If anyone is in need of a traditional wooden quilting frame, please let me know.
Sure you have heard of dovetail chisels, how about a fish tail chisel? I became aware of this tool when I was an apprentice. I had asked my master about the large European hinges I had seen on old armoires and other large cabinet work. He said that they were called ‘fiche eisen’ or fish iron not for the hinge but for the tool to make the hinge.
On my recent visit to New Orleans and the Historic New Orleans Collection I saw many examples of this hinge and the reason for the name ‘fiche’ was that it was French for pin. I then related my story about the name of the hinge and it was well received.
This type of chisel makes the long narrow mortises necessary to install this type of hinge. Once it is secured in the mortise it is held nails or screws. When using this type of chisel, frequently the inside backs of the case would have blow out where the chisel emerged. This damage doesn’t show [not on the money side] and is evident when you examine a number of old pieces.
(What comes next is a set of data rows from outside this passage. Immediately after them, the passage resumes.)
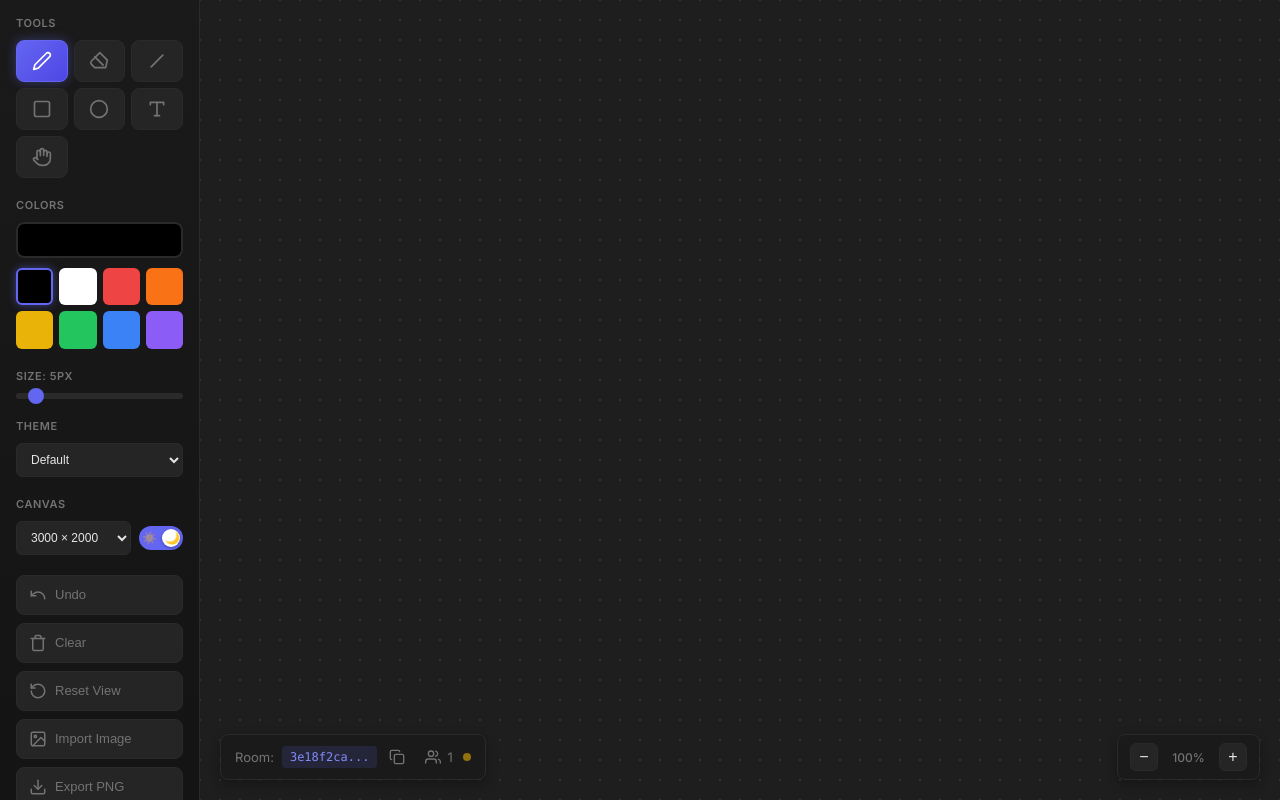
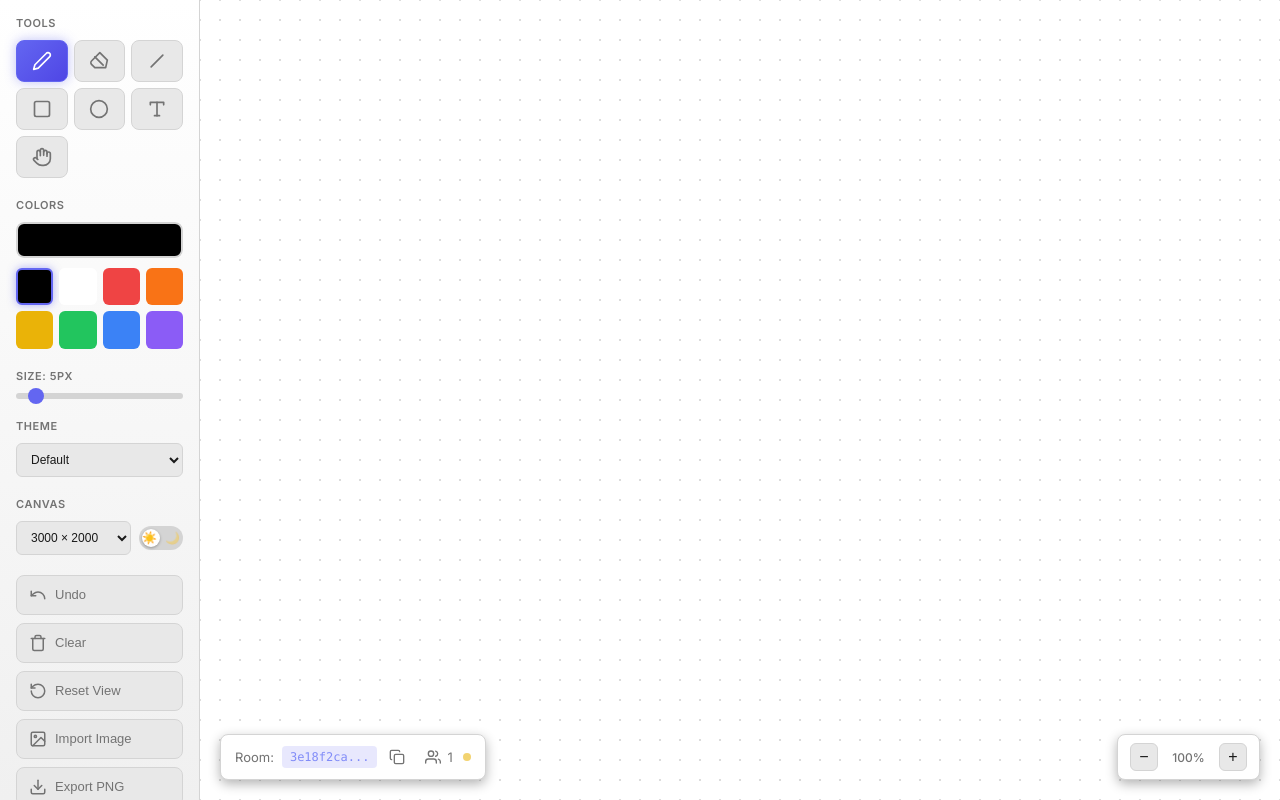
Before and after one commit to anoosa1/scribe, a website built with Vite: page index.html in a window 1280 px wide. Both pictures are taken after a click on the label "Dark Mode". Built offline with nearby package versions, Linux system fonts and the light colour scheme; no server answers.

Commit message:
Fixed theme.

```diff
--- a/index.html
+++ b/index.html
@@ -98,9 +98,7 @@
             <option value="base16-eighties">Eighties</option>
             <option value="catppuccin">Catppuccin</option>
             <option value="gruvbox">Gruvbox</option>
-            <option value="gruvbox-light">Gruvbox Light</option>
             <option value="nord">Nord</option>
-            <option value="nord-light">Nord Light</option>
             <option value="onedark">One Dark</option>
           </select>
         </div>
--- a/src/main.js
+++ b/src/main.js
@@ -251,64 +251,65 @@ const init = () => {
         }
     });
 
-    // 8b. Theme selector
+    // 8b. Theme selector + dark mode toggle
     const themeSelect = document.getElementById('theme-select');
     const darkModeCheckbox = document.getElementById('dark-mode-checkbox');
     const darkModeLabel = document.getElementById('dark-mode-label');
+    let activeThemeKey = 'default';
 
-    const applyTheme = (themeKey, saveToStorage = true) => {
+    // Apply CSS vars + canvas colors for a given variant object { ui, canvas }
+    const applyVariant = (variant) => {
+        const root = document.documentElement;
+        for (const [prop, value] of Object.entries(variant.ui)) {
+            root.style.setProperty(prop, value);
+        }
+        canvas.setTheme(variant.canvas, null, false);
+    };
+
+    const applyTheme = (themeKey, isDark, saveToStorage = true) => {
         const theme = THEMES[themeKey];
         if (!theme) return;
+        activeThemeKey = themeKey;
 
-        // Apply CSS custom properties
-        const root = document.documentElement;
-        for (const [prop, value] of Object.entries(theme.ui)) {
-            root.style.setProperty(prop, value);
-        }
-
-        // Apply canvas colors
-        canvas.setTheme(theme.canvas, theme.canvasDark || null, theme.hasLightDark);
-
-        // Dark mode toggle logic
         if (theme.hasLightDark) {
+            // Paired theme — use dark/light sub-object based on toggle
+            const variant = isDark ? theme.dark : theme.light;
+            applyVariant(variant);
             darkModeLabel.classList.remove('disabled');
             darkModeCheckbox.disabled = false;
         } else {
+            // Single-mode theme — apply directly, disable toggle
+            const root = document.documentElement;
+            for (const [prop, value] of Object.entries(theme.ui)) {
+                root.style.setProperty(prop, value);
+            }
+            canvas.setTheme(theme.canvas, null, false);
             darkModeLabel.classList.add('disabled');
             darkModeCheckbox.disabled = true;
-            // Reset dark mode when switching to single-mode theme
             darkModeCheckbox.checked = false;
-            canvas.setDarkMode(false);
         }
 
-        // Update select value
         themeSelect.value = themeKey;
 
         if (saveToStorage) {
             localStorage.setItem('scribe-theme', themeKey);
+            localStorage.setItem('scribe-dark-mode', isDark);
         }
     };
 
-    // Load saved theme
+    // Load saved state
     const savedTheme = localStorage.getItem('scribe-theme') || 'default';
-    applyTheme(savedTheme, false);
-
-    // Load saved dark mode (only if theme supports it)
-    const savedDarkMode = localStorage.getItem('scribe-dark-mode') === 'true';
-    const currentTheme = THEMES[savedTheme];
-    if (savedDarkMode && currentTheme && currentTheme.hasLightDark) {
-        darkModeCheckbox.checked = true;
-        canvas.setDarkMode(true);
-    }
+    const savedDarkMode = localStorage.getItem('scribe-dark-mode') !== 'false'; // default to dark
+    darkModeCheckbox.checked = savedDarkMode;
+    applyTheme(savedTheme, savedDarkMode, false);
 
     themeSelect.addEventListener('change', (e) => {
-        applyTheme(e.target.value);
+        applyTheme(e.target.value, darkModeCheckbox.checked);
     });
 
     darkModeCheckbox.addEventListener('change', () => {
-        const enabled = darkModeCheckbox.checked;
-        canvas.setDarkMode(enabled);
-        localStorage.setItem('scribe-dark-mode', enabled);
+        const isDark = darkModeCheckbox.checked;
+        applyTheme(activeThemeKey, isDark);
     });
 
     // 9. Copy Room Link
--- a/src/themes.js
+++ b/src/themes.js
@@ -1,8 +1,12 @@
+// Themes with hasLightDark: true have a `light` and `dark` sub-object.
+// The dark mode toggle switches between them (both UI chrome AND canvas).
+// Themes with hasLightDark: false are single-mode — toggle is disabled.
+
 export const THEMES = {
     default: {
         label: 'Default',
         hasLightDark: true,
-        isLight: false,
+        dark: {
             ui: {
                 '--bg-color': '#0f0f0f',
                 '--toolbar-bg': '#1a1a1a',
@@ -21,12 +25,31 @@ export const THEMES = {
                 '--hover-border': '#444444',
             },
             canvas: { bg: '#ffffff', dot: '#d0d0d0' },
-        canvasDark: { bg: '#1e1e1e', dot: '#3a3a3a' },
+        },
+        light: {
+            ui: {
+                '--bg-color': '#f5f5f5',
+                '--toolbar-bg': '#ffffff',
+                '--toolbar-bg-end': '#f0f0f0',
+                '--toolbar-hover': '#e8e8e8',
+                '--text-color': '#1a1a1a',
+                '--text-muted': '#737373',
+                '--accent-color': '#6366f1',
+                '--accent-hover': '#818cf8',
+                '--accent-gradient-end': '#4f46e5',
+                '--border-color': '#d4d4d4',
+                '--danger-color': '#ef4444',
+                '--canvas-area-bg-center': '#ebebeb',
+                '--canvas-area-bg-edge': '#e0e0e0',
+                '--hover-bg': '#dcdcdc',
+                '--hover-border': '#c0c0c0',
+            },
+            canvas: { bg: '#ffffff', dot: '#d0d0d0' },
+        },
     },
     'base16-atelier': {
         label: 'Atelier',
         hasLightDark: false,
-        isLight: false,
         ui: {
             '--bg-color': '#20201d',
             '--toolbar-bg': '#292824',
@@ -49,7 +72,6 @@ export const THEMES = {
     'base16-eighties': {
         label: 'Eighties',
         hasLightDark: false,
-        isLight: false,
         ui: {
             '--bg-color': '#2d2d2d',
             '--toolbar-bg': '#393939',
@@ -72,7 +94,6 @@ export const THEMES = {
     catppuccin: {
         label: 'Catppuccin',
         hasLightDark: false,
-        isLight: false,
         ui: {
             '--bg-color': '#1e1e2e',
             '--toolbar-bg': '#181825',
@@ -95,7 +116,7 @@ export const THEMES = {
     gruvbox: {
         label: 'Gruvbox',
         hasLightDark: true,
-        isLight: false,
+        dark: {
             ui: {
                 '--bg-color': '#282828',
                 '--toolbar-bg': '#1d2021',
@@ -114,12 +135,8 @@ export const THEMES = {
                 '--hover-border': '#665c54',
             },
             canvas: { bg: '#fbf1c7', dot: '#d5c4a1' },
-        canvasDark: { bg: '#32302f', dot: '#504945' },
         },
-    'gruvbox-light': {
-        label: 'Gruvbox Light',
-        hasLightDark: true,
-        isLight: true,
+        light: {
             ui: {
                 '--bg-color': '#fbf1c7',
                 '--toolbar-bg': '#f2e5bc',
@@ -138,19 +155,19 @@ export const THEMES = {
                 '--hover-border': '#bdae93',
             },
             canvas: { bg: '#fbf1c7', dot: '#d5c4a1' },
-        canvasDark: { bg: '#32302f', dot: '#504945' },
+        },
     },
     nord: {
         label: 'Nord',
         hasLightDark: true,
-        isLight: false,
+        dark: {
             ui: {
                 '--bg-color': '#2E3440',
                 '--toolbar-bg': '#3B4252',
                 '--toolbar-bg-end': '#333b4a',
                 '--toolbar-hover': '#434C5E',
-            '--text-color': '#D8DEE9',
-            '--text-muted': '#4C566A',
+                '--text-color': '#ECEFF4',
+                '--text-muted': '#D8DEE9',
                 '--accent-color': '#88C0D0',
                 '--accent-hover': '#8FBCBB',
                 '--accent-gradient-end': '#6aafc0',
@@ -162,12 +179,8 @@ export const THEMES = {
                 '--hover-border': '#5a6578',
             },
             canvas: { bg: '#ECEFF4', dot: '#D8DEE9' },
-        canvasDark: { bg: '#2E3440', dot: '#434C5E' },
         },
-    'nord-light': {
-        label: 'Nord Light',
-        hasLightDark: true,
-        isLight: true,
+        light: {
             ui: {
                 '--bg-color': '#ECEFF4',
                 '--toolbar-bg': '#E5E9F0',
@@ -186,12 +199,11 @@ export const THEMES = {
                 '--hover-border': '#B8C1D0',
             },
             canvas: { bg: '#ECEFF4', dot: '#D8DEE9' },
-        canvasDark: { bg: '#2E3440', dot: '#434C5E' },
+        },
     },
     onedark: {
         label: 'One Dark',
         hasLightDark: false,
-        isLight: false,
         ui: {
             '--bg-color': '#282c34',
             '--toolbar-bg': '#21252b',
```
Also changed, not shown: 1 other file. Lines whose indentation alone changed are shown as unchanged.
The chisel would be pounded straight into the work and the waste is forced to the middle. Small pilot holes were sometimes drilled to give relief for the chips. A slight wiggle of the chisel and another blow with the hammer and it continues to cut the narrow mortise hole for the hinge leaf. For longer mortises, the chisel would be positioned to cut any length mortise for larger leafs on the hinge.
A long day today but I finished the Roubo Workbench, I have yet to put a ‘finish’ on the bench tomorrow, Moses T’s St. John’s Oil, a coat or two. I finished the dovetailed drawer, half blind on the front and through on the back, in pine. The bottom is a single piece of maple, feathered on the edges and inserted in the groove on the sides and front.
As I said before all of my material was to dimension before I started, hence the speed with which I finished this project. All joints, dovetail mortise and tenon were glued with Fish Glue. Here is a picture of all of the parts for this project.
Grueling work, big pieces and I had to bend over a lot. But I am happy to get the job done. I will now put it up for sale. Here is the finished bench.